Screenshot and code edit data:
>>>

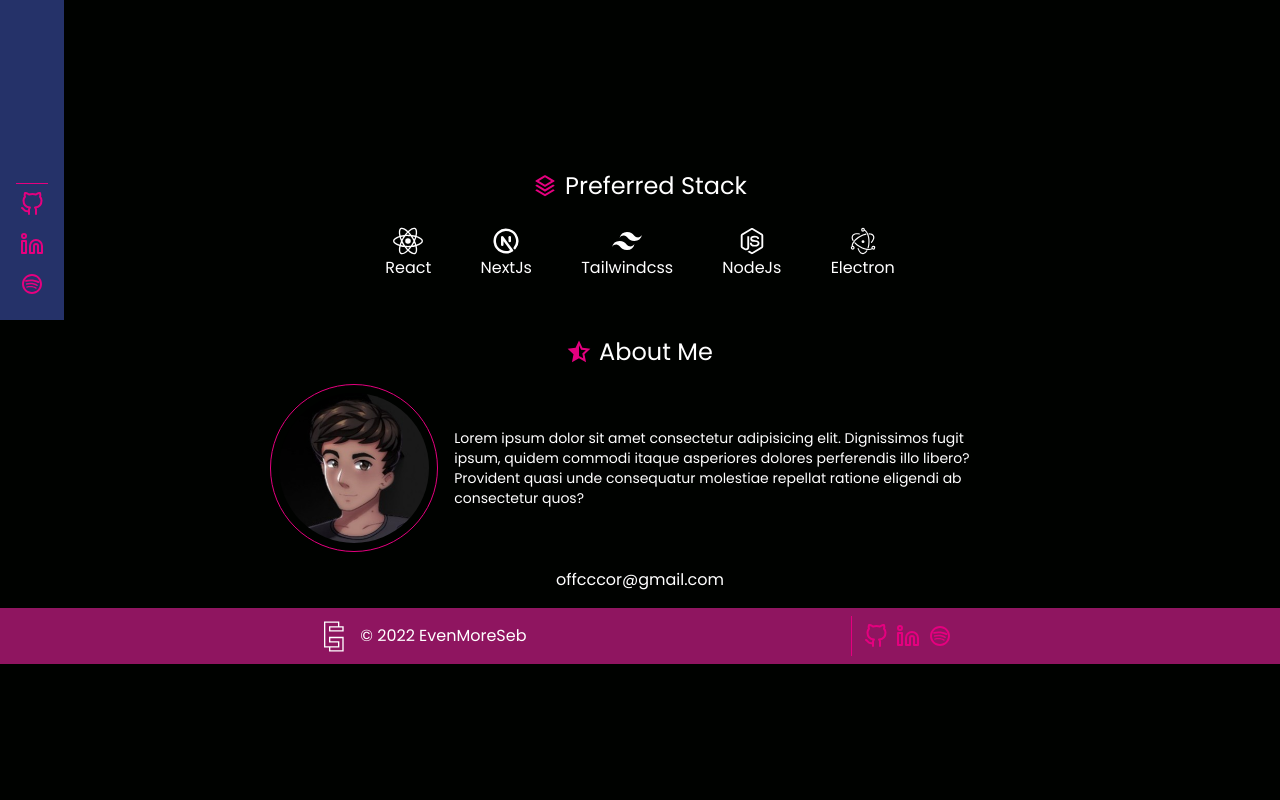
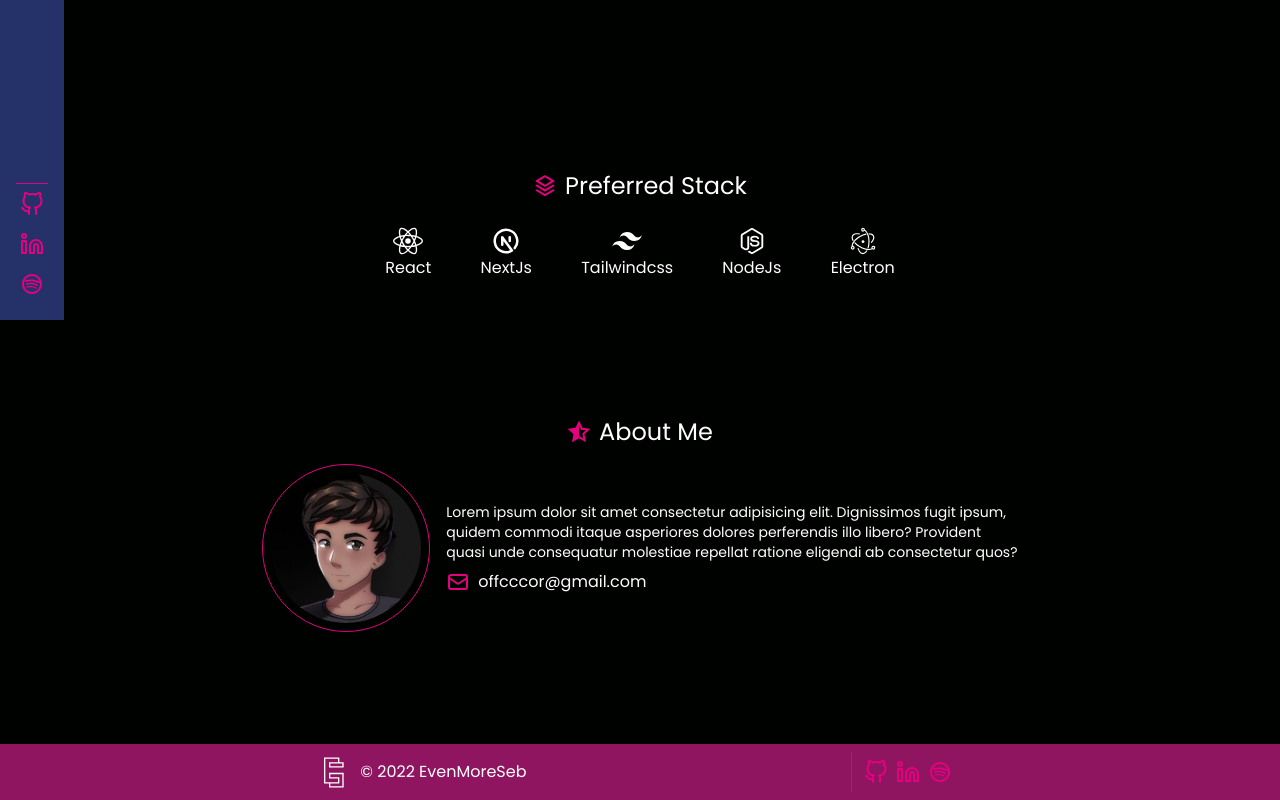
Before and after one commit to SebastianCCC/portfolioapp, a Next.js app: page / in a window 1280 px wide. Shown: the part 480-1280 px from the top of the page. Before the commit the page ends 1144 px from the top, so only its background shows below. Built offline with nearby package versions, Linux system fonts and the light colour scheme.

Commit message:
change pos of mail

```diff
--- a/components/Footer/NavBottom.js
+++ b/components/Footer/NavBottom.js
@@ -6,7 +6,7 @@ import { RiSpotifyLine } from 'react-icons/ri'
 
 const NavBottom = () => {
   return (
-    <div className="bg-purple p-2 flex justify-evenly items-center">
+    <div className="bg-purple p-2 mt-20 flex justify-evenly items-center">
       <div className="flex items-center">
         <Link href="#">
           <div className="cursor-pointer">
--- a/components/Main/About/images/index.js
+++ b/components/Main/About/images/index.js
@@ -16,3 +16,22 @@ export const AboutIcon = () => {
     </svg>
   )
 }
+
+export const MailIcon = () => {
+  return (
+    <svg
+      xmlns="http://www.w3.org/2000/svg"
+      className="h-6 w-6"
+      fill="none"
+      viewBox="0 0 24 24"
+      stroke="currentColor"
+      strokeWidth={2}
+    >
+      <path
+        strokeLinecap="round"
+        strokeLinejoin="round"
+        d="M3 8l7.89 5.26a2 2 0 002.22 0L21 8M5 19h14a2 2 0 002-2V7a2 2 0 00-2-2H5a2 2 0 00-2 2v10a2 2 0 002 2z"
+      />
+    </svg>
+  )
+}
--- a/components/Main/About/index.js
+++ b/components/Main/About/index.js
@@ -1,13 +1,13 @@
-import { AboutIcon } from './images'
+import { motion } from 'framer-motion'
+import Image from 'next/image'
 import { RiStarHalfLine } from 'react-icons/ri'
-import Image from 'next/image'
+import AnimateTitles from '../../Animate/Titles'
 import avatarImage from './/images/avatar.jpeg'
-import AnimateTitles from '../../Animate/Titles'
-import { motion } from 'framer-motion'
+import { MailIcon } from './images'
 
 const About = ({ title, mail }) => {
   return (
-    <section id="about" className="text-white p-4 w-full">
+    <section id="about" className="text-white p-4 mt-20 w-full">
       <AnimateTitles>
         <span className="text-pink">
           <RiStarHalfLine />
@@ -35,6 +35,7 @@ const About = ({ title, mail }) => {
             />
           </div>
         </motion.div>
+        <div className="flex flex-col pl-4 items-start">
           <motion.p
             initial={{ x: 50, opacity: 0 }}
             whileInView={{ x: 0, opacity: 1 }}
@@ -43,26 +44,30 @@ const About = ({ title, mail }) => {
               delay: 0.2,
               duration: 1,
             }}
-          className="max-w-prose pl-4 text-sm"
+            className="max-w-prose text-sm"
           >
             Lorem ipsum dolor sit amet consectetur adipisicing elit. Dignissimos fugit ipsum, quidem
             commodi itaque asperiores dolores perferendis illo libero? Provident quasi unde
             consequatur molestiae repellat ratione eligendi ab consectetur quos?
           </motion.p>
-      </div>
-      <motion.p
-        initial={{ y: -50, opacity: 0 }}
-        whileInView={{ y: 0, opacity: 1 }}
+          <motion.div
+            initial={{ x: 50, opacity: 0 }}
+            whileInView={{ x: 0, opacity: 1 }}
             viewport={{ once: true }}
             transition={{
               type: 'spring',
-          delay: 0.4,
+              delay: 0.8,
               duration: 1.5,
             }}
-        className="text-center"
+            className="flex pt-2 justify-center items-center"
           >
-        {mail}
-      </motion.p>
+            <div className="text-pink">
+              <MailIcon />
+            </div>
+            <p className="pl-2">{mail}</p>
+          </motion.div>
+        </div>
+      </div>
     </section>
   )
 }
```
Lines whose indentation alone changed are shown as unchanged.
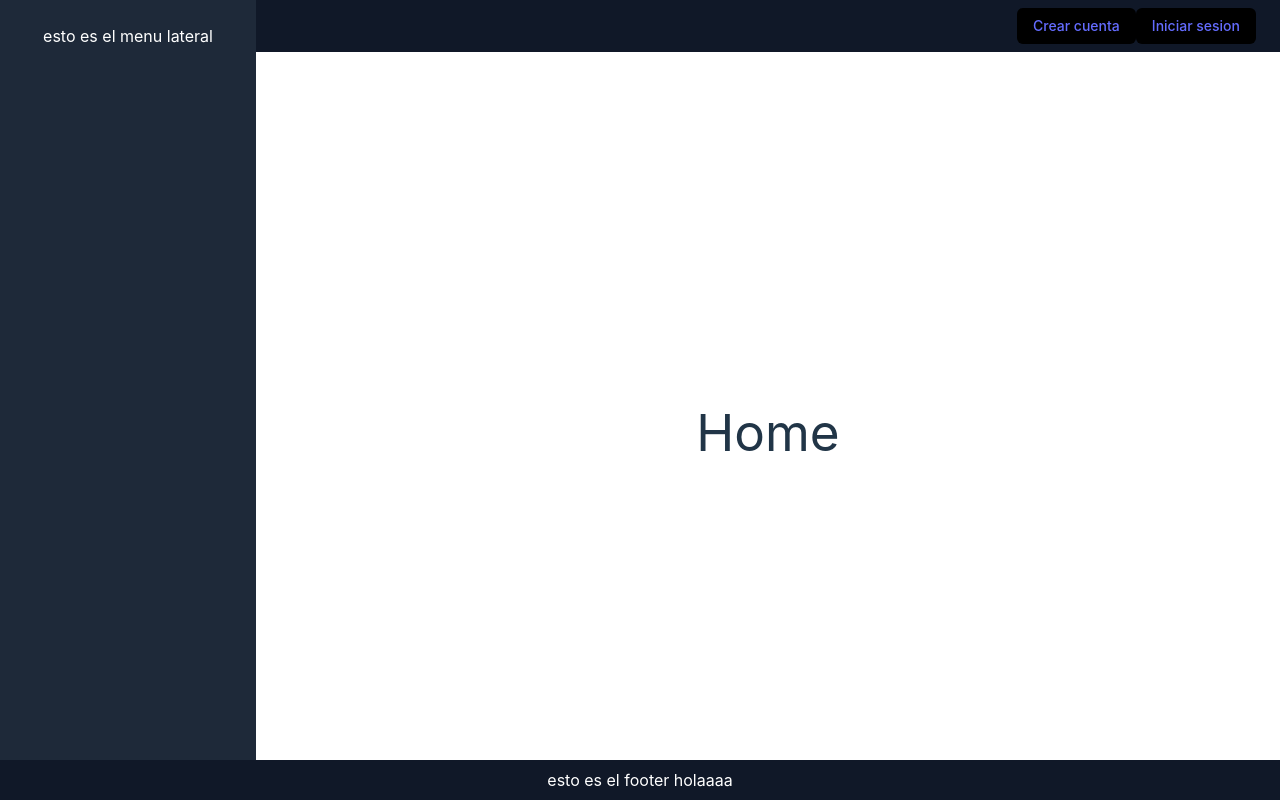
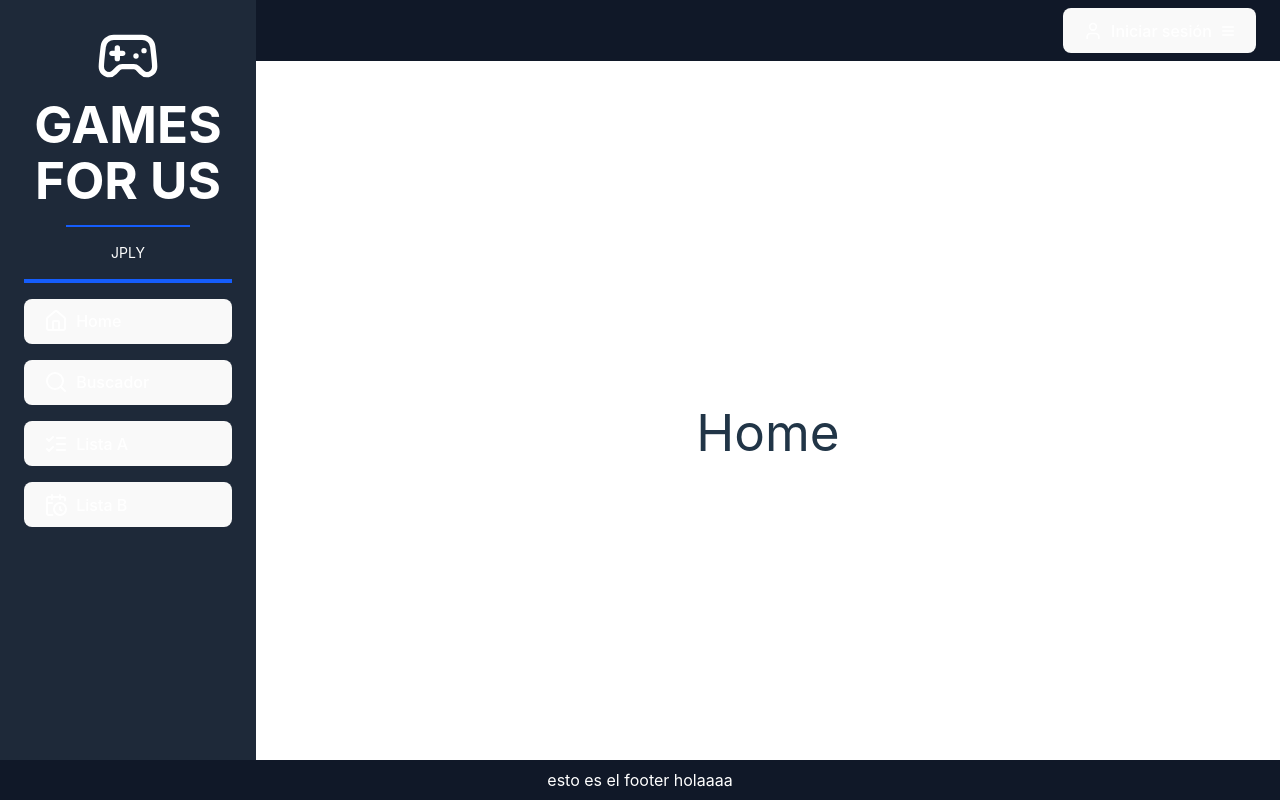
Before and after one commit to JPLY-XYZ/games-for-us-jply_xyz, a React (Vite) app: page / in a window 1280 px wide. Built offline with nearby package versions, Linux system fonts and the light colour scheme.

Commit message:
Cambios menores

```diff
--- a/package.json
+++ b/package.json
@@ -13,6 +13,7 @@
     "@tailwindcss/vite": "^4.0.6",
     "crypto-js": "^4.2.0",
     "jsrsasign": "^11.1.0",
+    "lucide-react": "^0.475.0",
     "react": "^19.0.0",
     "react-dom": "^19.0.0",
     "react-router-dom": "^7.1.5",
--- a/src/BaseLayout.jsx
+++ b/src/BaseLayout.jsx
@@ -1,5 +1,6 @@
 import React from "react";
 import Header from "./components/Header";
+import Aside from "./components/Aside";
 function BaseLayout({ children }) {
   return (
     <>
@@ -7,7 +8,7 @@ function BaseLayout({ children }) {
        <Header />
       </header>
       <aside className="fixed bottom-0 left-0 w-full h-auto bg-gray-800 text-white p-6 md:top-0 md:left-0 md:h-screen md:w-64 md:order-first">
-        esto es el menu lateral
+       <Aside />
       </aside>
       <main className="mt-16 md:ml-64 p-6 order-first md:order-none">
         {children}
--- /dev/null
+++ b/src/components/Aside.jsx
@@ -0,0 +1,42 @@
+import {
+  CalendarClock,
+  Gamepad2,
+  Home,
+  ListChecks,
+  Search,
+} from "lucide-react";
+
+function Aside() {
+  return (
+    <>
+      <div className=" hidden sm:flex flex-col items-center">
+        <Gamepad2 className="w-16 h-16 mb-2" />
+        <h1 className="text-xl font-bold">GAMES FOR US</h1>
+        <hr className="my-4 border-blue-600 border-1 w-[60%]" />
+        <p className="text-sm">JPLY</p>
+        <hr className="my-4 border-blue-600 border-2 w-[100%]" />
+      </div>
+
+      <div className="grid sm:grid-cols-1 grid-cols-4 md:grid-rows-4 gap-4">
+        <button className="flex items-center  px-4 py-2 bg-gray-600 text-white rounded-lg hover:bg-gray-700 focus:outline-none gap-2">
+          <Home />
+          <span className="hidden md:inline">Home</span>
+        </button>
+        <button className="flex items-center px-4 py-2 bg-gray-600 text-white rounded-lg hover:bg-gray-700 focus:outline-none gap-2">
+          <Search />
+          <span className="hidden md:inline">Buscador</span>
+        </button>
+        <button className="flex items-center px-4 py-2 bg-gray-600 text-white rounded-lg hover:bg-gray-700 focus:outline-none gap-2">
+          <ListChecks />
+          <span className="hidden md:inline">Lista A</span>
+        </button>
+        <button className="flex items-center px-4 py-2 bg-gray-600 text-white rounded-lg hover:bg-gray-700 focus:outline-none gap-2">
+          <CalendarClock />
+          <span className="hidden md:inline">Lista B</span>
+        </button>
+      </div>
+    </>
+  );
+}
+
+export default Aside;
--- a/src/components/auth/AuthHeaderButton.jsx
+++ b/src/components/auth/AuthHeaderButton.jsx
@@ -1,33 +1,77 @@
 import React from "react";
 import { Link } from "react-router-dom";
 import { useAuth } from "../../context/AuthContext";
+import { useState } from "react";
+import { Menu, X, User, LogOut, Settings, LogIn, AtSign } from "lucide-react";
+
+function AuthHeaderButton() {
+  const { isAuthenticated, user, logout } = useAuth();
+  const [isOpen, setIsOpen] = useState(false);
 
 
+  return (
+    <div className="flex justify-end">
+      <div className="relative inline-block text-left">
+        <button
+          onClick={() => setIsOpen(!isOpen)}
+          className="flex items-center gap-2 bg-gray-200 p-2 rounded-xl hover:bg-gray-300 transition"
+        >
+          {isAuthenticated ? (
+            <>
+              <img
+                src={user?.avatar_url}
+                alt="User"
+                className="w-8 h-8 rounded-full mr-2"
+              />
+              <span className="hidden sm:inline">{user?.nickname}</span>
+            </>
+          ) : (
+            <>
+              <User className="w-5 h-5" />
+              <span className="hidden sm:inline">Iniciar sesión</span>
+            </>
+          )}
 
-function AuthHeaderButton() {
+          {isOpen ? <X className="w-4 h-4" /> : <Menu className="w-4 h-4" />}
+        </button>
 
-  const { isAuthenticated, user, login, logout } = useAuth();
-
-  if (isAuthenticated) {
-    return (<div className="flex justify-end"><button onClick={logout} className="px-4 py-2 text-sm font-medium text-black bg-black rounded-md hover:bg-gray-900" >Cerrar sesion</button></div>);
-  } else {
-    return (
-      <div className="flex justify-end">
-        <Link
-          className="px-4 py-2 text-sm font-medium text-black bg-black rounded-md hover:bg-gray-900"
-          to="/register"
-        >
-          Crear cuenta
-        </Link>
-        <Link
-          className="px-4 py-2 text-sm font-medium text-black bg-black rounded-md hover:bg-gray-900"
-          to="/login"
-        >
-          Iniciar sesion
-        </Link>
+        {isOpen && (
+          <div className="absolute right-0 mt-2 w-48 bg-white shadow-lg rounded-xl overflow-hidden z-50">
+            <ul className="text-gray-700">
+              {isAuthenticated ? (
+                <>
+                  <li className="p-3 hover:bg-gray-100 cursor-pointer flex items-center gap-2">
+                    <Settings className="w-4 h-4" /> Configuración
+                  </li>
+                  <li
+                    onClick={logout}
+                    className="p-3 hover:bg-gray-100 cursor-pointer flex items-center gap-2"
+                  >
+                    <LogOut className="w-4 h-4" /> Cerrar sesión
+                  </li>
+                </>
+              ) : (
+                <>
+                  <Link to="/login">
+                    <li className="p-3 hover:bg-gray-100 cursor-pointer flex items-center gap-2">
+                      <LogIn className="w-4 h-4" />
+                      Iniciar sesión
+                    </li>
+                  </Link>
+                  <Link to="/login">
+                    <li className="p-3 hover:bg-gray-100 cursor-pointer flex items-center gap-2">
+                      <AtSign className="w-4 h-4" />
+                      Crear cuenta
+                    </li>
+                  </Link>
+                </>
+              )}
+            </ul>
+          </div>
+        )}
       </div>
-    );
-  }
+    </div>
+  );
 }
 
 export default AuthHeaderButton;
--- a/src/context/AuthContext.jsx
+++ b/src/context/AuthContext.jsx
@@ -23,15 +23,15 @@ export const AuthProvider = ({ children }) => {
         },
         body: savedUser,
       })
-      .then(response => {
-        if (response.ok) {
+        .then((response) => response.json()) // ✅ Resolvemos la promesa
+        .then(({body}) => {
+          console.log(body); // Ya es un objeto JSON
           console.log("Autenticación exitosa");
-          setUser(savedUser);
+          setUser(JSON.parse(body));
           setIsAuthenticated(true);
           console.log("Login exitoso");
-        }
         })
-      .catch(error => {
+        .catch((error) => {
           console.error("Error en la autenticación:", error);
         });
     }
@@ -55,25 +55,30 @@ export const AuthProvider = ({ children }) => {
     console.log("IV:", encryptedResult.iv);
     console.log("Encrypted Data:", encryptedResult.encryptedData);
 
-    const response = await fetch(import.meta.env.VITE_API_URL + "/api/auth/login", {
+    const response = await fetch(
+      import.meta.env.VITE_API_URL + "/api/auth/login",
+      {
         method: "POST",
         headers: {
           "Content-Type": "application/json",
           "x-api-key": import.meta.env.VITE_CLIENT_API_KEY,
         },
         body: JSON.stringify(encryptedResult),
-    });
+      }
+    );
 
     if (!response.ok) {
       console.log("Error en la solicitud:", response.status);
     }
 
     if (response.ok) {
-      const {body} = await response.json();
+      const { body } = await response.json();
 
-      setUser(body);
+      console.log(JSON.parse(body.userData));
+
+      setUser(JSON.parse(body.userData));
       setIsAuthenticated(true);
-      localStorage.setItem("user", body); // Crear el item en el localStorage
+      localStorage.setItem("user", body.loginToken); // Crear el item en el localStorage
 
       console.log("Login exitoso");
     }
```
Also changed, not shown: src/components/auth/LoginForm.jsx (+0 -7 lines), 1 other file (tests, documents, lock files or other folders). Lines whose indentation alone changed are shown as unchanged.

<<<

What this task involves>
In the entries above, identify every line with the string "images".

Response to this task>
--- a/components/Main/About/images/index.js
+++ b/components/Main/About/images/index.js
-import { AboutIcon } from './images'
 import avatarImage from './/images/avatar.jpeg'
+import { MailIcon } from './images'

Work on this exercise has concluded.